Twin study finds that gut microbiomes run in families
A genome-wide association analysis of over 1,000 twins in the UK supports that some parts of our microbiomes are inherited and shaped—not through a spread of microbes from parent to child, but through our genes. The results, revealing new examples of heritable bacterial species—including those related to diet preference, metabolism, and immune defense—appear May 11 in Cell Host & Microbe's special issue on the "Genetics and Epigenetics of Host-Microbe Interactions."
"We set out to find out about human genes that are implicated in the regulation of the gut microbiome, and we found some that are," says senior author Ruth Ley, an Associate Professor in the Department of Microbiology at Cornell University and the study's senior author. One connection they were able to make was between the LCT gene, which is involved in making the enzyme that helps the body digest dairy, and a type of microorganism called Bifidobacterium, which is commonly used in probiotics. They also found links between specific gut bacteria blood pressure and self/non-self recognition.
"Based on our research, we identified more than a dozen microbes with known links to health that are heritable," says Ley, also director of the Department of Microbiome Science at the Max Planck Institute for Developmental Biology in Tübingen, Germany. "These microorganisms are environmentally acquired, but the genome also plays a part—by determining which microorganisms are more dominant than others."
The investigators analyzed the gut microbiomes of 1,126 pairs of twins who were part of the TwinsUK Study.
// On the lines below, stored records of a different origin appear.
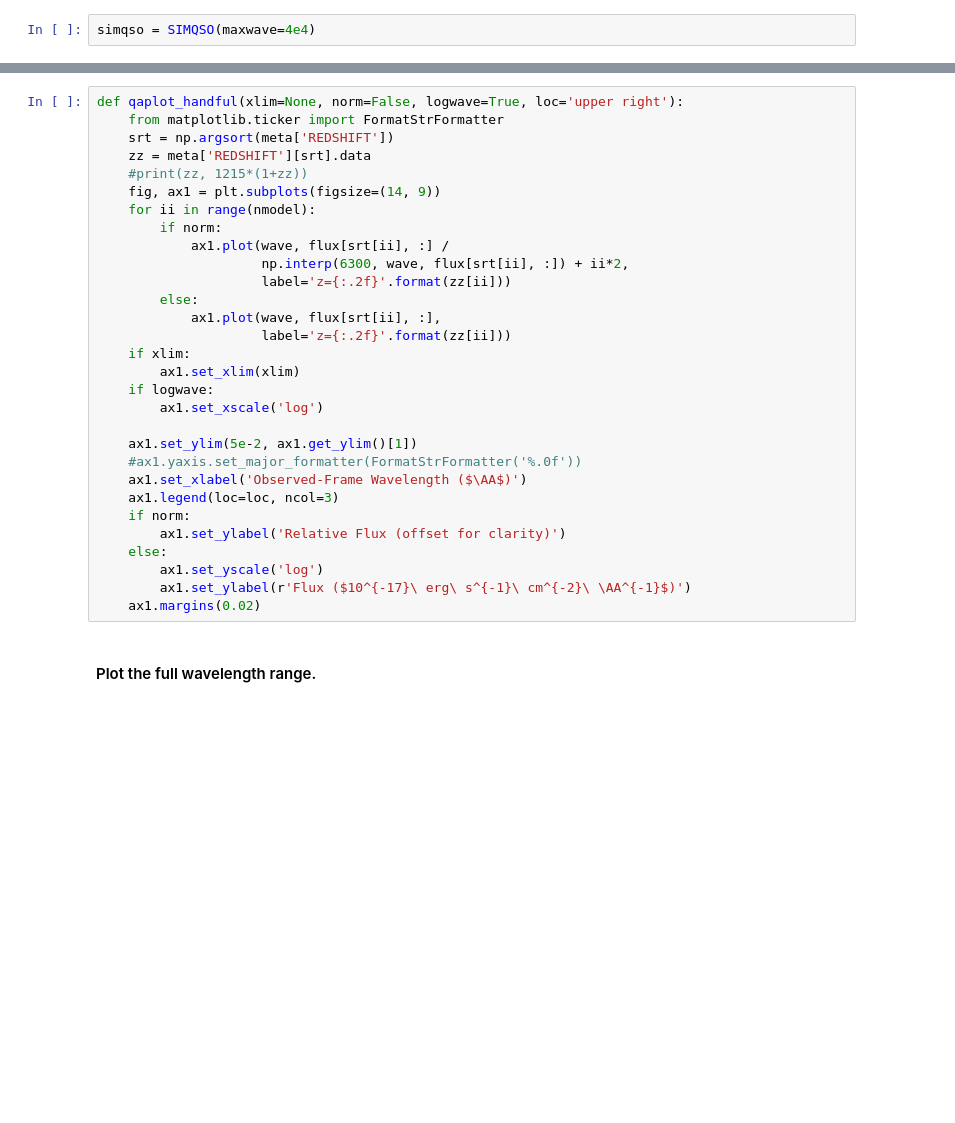
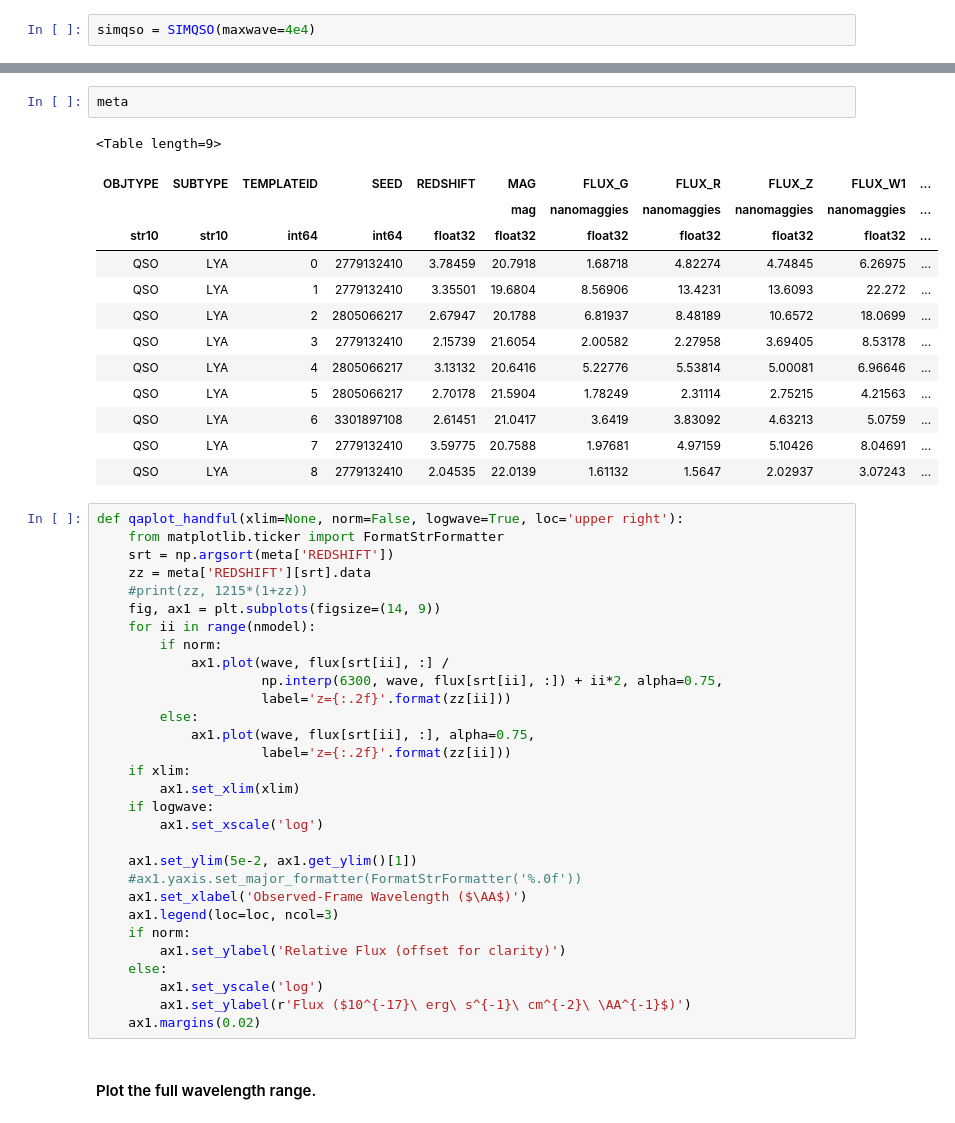
Before and after one commit to desihub/desisim, a Jupyter notebook: doc/nb/simqso-templates.ipynb, the cells around one changed output, grey strips where cells are left out. Cells and saved outputs as stored; diff of their text form; blank space fills up the shorter version.

```diff
--- a/doc/nb/simqso-templates.ipynb
+++ b/doc/nb/simqso-templates.ipynb
@@ -30,3 +33,19 @@ simqso = SIMQSO(maxwave=4e4)
+# %%
+meta
+# %% [output]
+<Table length=9>
+| OBJTYPE | SUBTYPE | TEMPLATEID | SEED | REDSHIFT | MAG | FLUX_G | FLUX_R | FLUX_Z | FLUX_W1 | ... |
+|  |  |  |  |  | mag | nanomaggies | nanomaggies | nanomaggies | nanomaggies | ... |
+| str10 | str10 | int64 | int64 | float32 | float32 | float32 | float32 | float32 | float32 | ... |
+| QSO | LYA | 0 | 2779132410 | 3.78459 | 20.7918 | 1.68718 | 4.82274 | 4.74845 | 6.26975 | ... |
+| QSO | LYA | 1 | 2779132410 | 3.35501 | 19.6804 | 8.56906 | 13.4231 | 13.6093 | 22.272 | ... |
+| QSO | LYA | 2 | 2805066217 | 2.67947 | 20.1788 | 6.81937 | 8.48189 | 10.6572 | 18.0699 | ... |
+| QSO | LYA | 3 | 2779132410 | 2.15739 | 21.6054 | 2.00582 | 2.27958 | 3.69405 | 8.53178 | ... |
+| QSO | LYA | 4 | 2805066217 | 3.13132 | 20.6416 | 5.22776 | 5.53814 | 5.00081 | 6.96646 | ... |
+| QSO | LYA | 5 | 2805066217 | 2.70178 | 21.5904 | 1.78249 | 2.31114 | 2.75215 | 4.21563 | ... |
+| QSO | LYA | 6 | 3301897108 | 2.61451 | 21.0417 | 3.6419 | 3.83092 | 4.63213 | 5.0759 | ... |
+| QSO | LYA | 7 | 2779132410 | 3.59775 | 20.7588 | 1.97681 | 4.97159 | 5.10426 | 8.04691 | ... |
+| QSO | LYA | 8 | 2779132410 | 2.04535 | 22.0139 | 1.61132 | 1.5647 | 2.02937 | 3.07243 | ... |
 # %%
 def qaplot_handful(xlim=None, norm=False, logwave=True, loc='upper right'):
     from matplotlib.ticker import FormatStrFormatter
@@ -37,10 +56,10 @@ def qaplot_handful(xlim=None, norm=False, logwave=True, loc='upper right'):
     for ii in range(nmodel):
         if norm:
             ax1.plot(wave, flux[srt[ii], :] /
-                     np.interp(6300, wave, flux[srt[ii], :]) + ii*2,
+                     np.interp(6300, wave, flux[srt[ii], :]) + ii*2, alpha=0.75,
                      label='z={:.2f}'.format(zz[ii]))
         else:
-            ax1.plot(wave, flux[srt[ii], :],
+            ax1.plot(wave, flux[srt[ii], :], alpha=0.75,
                      label='z={:.2f}'.format(zz[ii]))
     if xlim:
         ax1.set_xlim(xlim)
```
Also changed, not shown: parts of 10 cells of this notebook, 1 other file.
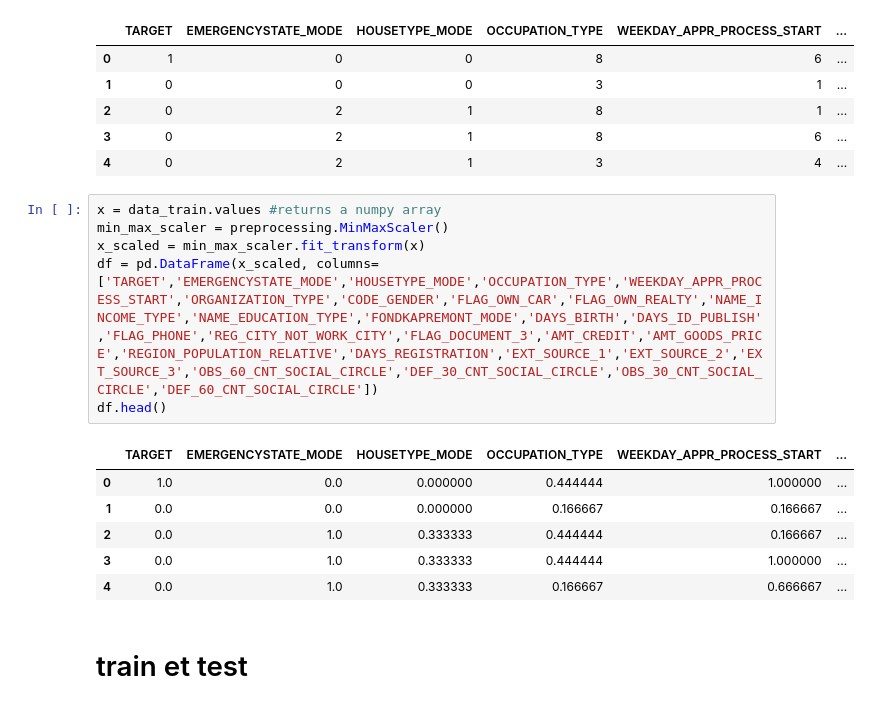
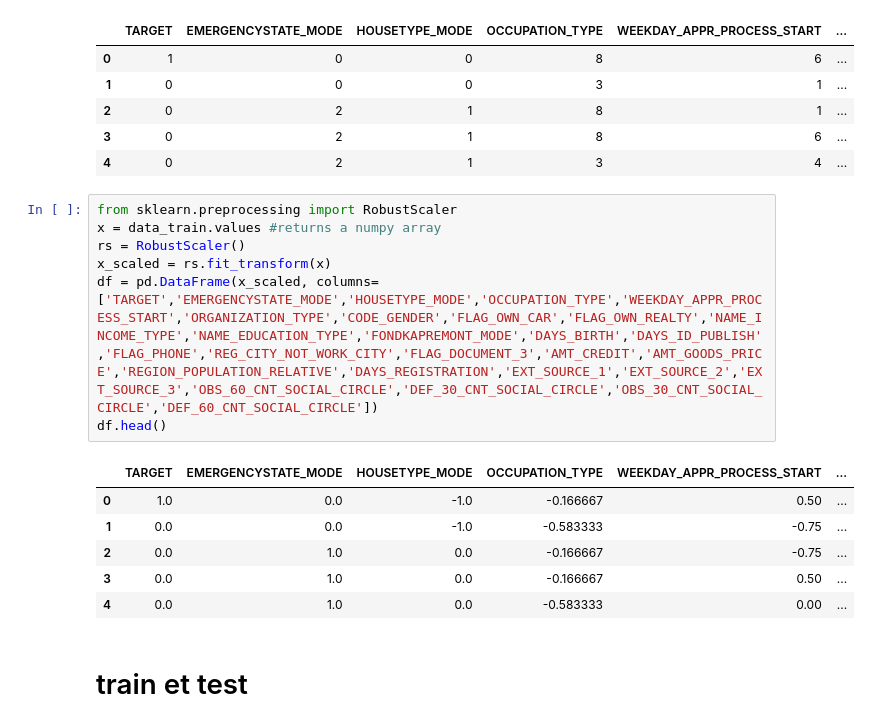
Before and after one commit to jiangwei4/HomeCreditML, a Jupyter notebook: HomeCreditML.ipynb, the cells around one changed output. Saved outputs shown, nothing was run; the diff lists cells and outputs as text.

```diff
--- a/HomeCreditML.ipynb
+++ b/HomeCreditML.ipynb
@@ -299,18 +304,19 @@ data_train.head()
 | 3 | 0 | 2 | 1 | 8 | 6 | ... |
 | 4 | 0 | 2 | 1 | 3 | 4 | ... |
 # %%
+from sklearn.preprocessing import RobustScaler
 x = data_train.values #returns a numpy array
-min_max_scaler = preprocessing.MinMaxScaler()
-x_scaled = min_max_scaler.fit_transform(x)
+rs = RobustScaler()
+x_scaled = rs.fit_transform(x)
 df = pd.DataFrame(x_scaled, columns=['TARGET','EMERGENCYSTATE_MODE','HOUSETYPE_MODE','OCCUPATION_TYPE','WEEKDAY_APPR_PROCESS_START','ORGANIZATION_TYPE','CODE_GENDER','FLAG_OWN_CAR','FLAG_OWN_REALTY','NAME_INCOME_TYPE','NAME_EDUCATION_TYPE','FONDKAPREMONT_MODE','DAYS_BIRTH','DAYS_ID_PUBLISH','FLAG_PHONE','REG_CITY_NOT_WORK_CITY','FLAG_DOCUMENT_3','AMT_CREDIT','AMT_GOODS_PRICE','REGION_POPULATION_RELATIVE','DAYS_REGISTRATION','EXT_SOURCE_1','EXT_SOURCE_2','EXT_SOURCE_3','OBS_60_CNT_SOCIAL_CIRCLE','DEF_30_CNT_SOCIAL_CIRCLE','OBS_30_CNT_SOCIAL_CIRCLE','DEF_60_CNT_SOCIAL_CIRCLE'])
 df.head()
 # %% [output]
 |  | TARGET | EMERGENCYSTATE_MODE | HOUSETYPE_MODE | OCCUPATION_TYPE | WEEKDAY_APPR_PROCESS_START | ... |
-| 0 | 1.0 | 0.0 | 0.000000 | 0.444444 | 1.000000 | ... |
-| 1 | 0.0 | 0.0 | 0.000000 | 0.166667 | 0.166667 | ... |
-| 2 | 0.0 | 1.0 | 0.333333 | 0.444444 | 0.166667 | ... |
-| 3 | 0.0 | 1.0 | 0.333333 | 0.444444 | 1.000000 | ... |
-| 4 | 0.0 | 1.0 | 0.333333 | 0.166667 | 0.666667 | ... |
+| 0 | 1.0 | 0.0 | -1.0 | -0.166667 | 0.50 | ... |
+| 1 | 0.0 | 0.0 | -1.0 | -0.583333 | -0.75 | ... |
+| 2 | 0.0 | 1.0 | 0.0 | -0.166667 | -0.75 | ... |
+| 3 | 0.0 | 1.0 | 0.0 | -0.166667 | 0.50 | ... |
+| 4 | 0.0 | 1.0 | 0.0 | -0.583333 | 0.00 | ... |
 # %% [markdown]
 # train et test
 # %%
```
Also changed, not shown: parts of 8 cells of this notebook.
This multiyear research effort, which includes a total of 12,000 twins, is looking at a number of diseases and conditions. By including data from both identical and fraternal twins who were raised together, the study seeks to account for both environmental and genetic contributions.
The twins in the current study had already had their genomes analyzed, and 1.3 million small genetic variations (also known as single-nucleotide polymorphisms or SNPs) were known for each participant. The investigators used the genome-wide association approach to look for connections between genetic variations between twin pairs and certain bacterial types that were present and stable in the study subjects.
"The overall numbers in this study were still small for genome-wide association analysis, but they help validate some of the findings we've seen in smaller studies," Ley says. The analysis confirmed earlier findings that several other types of bacteria are also heritable, but specific genes connected to those differences were not found. "This type of study opens up many questions but doesn't give us a lot of answers yet," Ley says. "It gives us lots of ideas to study."